Neat features: Adjust the steering wheel and the in- strument pod moves with it so the driver doesn’t lose sight of gauges. Driver’s-seat “dual- density foam” molds and holds you in place.
Not so neat: Try to find the power mirror button.
Jeep Wrangler Rubicon 4WD
Base price: $24,385. Engine: 4-liter, 190-horsepower inline-6. Fuel economy: 16 mpg city/19 mpg highway.
Brought out for ’03 to give serious off-roaders a machine to do battle with when carving a path through Ma Nature’s territory. This vehicle is meant to help you move in and out of tough spots when off-road but not to cushion your tush when on pavement.
Ride is stiff, and “handling” refers to climbing, clawing and digging into sand, dirt, mud or whatever other gunk or goop you need to grab hold of to keep moving when the pavement disappears.
A vehicle for those willing to accept a harsher ride to be able to go where most other people, especially those in car-based SUVs, fear to tread.
Land Rover Freelander
Base price: $27,775. Engine: 2.5-liter, 174-horsepower, 20-valve V-6. Fuel economy: 17 mpg city/20 mpg highway.
New low-cost, entry-level SUV from a company known for upscale sport utes. Full-time all-wheel drive designed for optimum on- or off-road capability.
New features for ’03 include a one-gallon-larger fuel tank, body side moldings to protect the panels and a tweak of the air-conditioning system to reduce noise. Could argue that the 2.5-liter could use more horses or more torque, but thanks to the bigger tank, this Freelander has more driving range though not better mileage.

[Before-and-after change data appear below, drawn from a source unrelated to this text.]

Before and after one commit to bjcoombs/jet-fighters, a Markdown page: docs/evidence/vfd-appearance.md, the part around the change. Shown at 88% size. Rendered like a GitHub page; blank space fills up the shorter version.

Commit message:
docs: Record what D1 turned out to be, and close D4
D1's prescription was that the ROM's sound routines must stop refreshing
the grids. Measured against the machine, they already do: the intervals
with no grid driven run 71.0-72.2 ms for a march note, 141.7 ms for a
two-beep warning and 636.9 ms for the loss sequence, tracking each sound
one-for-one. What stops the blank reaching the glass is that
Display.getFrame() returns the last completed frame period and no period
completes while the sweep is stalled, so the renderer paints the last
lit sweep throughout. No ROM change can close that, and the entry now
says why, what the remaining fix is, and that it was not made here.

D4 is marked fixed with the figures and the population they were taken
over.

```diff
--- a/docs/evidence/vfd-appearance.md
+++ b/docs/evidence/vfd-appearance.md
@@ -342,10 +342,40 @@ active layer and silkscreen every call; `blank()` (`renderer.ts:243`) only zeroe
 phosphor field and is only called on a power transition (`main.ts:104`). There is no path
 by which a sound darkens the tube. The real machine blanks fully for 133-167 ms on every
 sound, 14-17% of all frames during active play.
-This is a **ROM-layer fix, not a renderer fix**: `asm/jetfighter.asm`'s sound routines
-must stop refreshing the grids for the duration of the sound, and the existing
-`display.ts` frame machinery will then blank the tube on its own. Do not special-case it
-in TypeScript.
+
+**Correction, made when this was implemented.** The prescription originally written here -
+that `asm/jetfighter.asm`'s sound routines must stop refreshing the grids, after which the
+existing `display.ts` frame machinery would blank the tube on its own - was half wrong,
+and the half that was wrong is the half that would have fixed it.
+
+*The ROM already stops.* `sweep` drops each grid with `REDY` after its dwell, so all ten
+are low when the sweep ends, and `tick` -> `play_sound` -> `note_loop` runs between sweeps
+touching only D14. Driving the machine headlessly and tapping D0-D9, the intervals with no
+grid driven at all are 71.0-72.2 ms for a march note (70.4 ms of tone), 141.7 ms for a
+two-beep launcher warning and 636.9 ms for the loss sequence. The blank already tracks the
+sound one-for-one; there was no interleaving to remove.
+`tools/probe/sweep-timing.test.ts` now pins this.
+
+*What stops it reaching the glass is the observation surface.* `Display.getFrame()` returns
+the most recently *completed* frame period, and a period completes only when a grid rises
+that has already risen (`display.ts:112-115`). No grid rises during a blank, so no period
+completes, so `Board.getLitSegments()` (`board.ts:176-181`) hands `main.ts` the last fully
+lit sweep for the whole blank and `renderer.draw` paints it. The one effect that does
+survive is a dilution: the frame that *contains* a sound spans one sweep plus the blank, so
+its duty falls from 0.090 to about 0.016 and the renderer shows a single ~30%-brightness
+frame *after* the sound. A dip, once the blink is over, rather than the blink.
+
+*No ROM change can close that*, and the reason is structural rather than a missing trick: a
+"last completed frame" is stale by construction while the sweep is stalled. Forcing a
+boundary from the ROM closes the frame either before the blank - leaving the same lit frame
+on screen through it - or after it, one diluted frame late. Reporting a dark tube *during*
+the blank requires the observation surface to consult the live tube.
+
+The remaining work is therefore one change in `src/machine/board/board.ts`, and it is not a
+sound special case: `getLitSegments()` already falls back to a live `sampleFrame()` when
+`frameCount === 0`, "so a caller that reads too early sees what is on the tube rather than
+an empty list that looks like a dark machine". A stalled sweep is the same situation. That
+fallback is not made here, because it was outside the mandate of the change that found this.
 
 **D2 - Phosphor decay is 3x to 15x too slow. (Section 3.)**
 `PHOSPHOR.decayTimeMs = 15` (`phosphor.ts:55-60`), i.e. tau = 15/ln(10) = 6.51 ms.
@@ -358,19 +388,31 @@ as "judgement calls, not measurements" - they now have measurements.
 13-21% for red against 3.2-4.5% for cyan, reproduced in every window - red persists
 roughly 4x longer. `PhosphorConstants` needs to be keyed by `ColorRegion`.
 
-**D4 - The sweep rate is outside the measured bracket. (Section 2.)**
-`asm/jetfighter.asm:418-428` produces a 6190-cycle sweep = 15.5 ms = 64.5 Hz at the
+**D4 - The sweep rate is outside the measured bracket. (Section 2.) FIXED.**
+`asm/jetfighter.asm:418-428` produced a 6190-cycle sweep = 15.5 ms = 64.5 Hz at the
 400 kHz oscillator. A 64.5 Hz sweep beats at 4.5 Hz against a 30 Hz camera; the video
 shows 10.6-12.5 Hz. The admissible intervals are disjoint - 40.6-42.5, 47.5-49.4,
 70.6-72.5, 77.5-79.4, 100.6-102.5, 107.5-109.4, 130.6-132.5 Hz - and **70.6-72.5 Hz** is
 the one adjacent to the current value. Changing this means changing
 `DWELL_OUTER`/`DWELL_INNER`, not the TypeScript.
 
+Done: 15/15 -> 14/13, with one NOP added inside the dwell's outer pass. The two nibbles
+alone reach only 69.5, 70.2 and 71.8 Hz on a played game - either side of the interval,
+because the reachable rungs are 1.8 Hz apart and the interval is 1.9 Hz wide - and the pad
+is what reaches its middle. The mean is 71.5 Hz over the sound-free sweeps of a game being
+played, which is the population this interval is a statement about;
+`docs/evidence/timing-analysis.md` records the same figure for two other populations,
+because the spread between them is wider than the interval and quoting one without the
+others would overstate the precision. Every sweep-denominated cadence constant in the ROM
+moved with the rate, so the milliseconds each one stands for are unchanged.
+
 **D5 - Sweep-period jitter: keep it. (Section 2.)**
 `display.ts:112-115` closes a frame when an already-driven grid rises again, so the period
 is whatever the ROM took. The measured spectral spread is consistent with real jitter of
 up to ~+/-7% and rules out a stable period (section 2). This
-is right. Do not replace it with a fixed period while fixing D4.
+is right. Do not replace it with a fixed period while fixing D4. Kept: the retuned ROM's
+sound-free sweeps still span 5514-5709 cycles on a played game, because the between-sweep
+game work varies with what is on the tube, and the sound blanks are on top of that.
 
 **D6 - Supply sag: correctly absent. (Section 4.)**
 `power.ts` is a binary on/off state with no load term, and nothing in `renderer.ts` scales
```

The seat should be lower or the roof line higher to protect the melon when entering.
Mitsubishi Outlander XLS AWD
Base price: $20,790. Engine: 2.4-liter, 140-horsepower four-cylinder. Fuel economy: 20 mpg city/25 mpg highway.
Another compact SUV that resembles a tall-roofed station wagon with all-wheel drive, but this one is a standout. Rugged looks outside, room and comfort inside, choice of two-wheel drive or four-wheel drive and well-equipped with automatic transmission, air conditioning, power windows and locks standard.
Ride is surprisingly pleasant and handling better than average in this car-based SUV. One shortcoming: The engine does well on mileage but doesn’t have a lot of spunk.
Pontiac Vibe GT
Base price: $19,340. Engine: 1.8-liter, 180-horsepower four-cylinder. Fuel economy: 21 mpg city/28 mpg highway.
New four-door hatchback that looks a bit like a sport ute with a choice of front- or all-wheel-drive and high-mileage or high-performance engines. All seats but the driver’s fold flat to turn the cabin into a long- distance cargo carrier.
Basically a compact four-door hatchback dressed in sports duds that can carry more stuff than your traditional economy sedan.
For a little better handling, optional 17-inch performance radials replace standard 16-inch all-season tires. Anti-lock brakes standard on all but base front-wheel-drive model.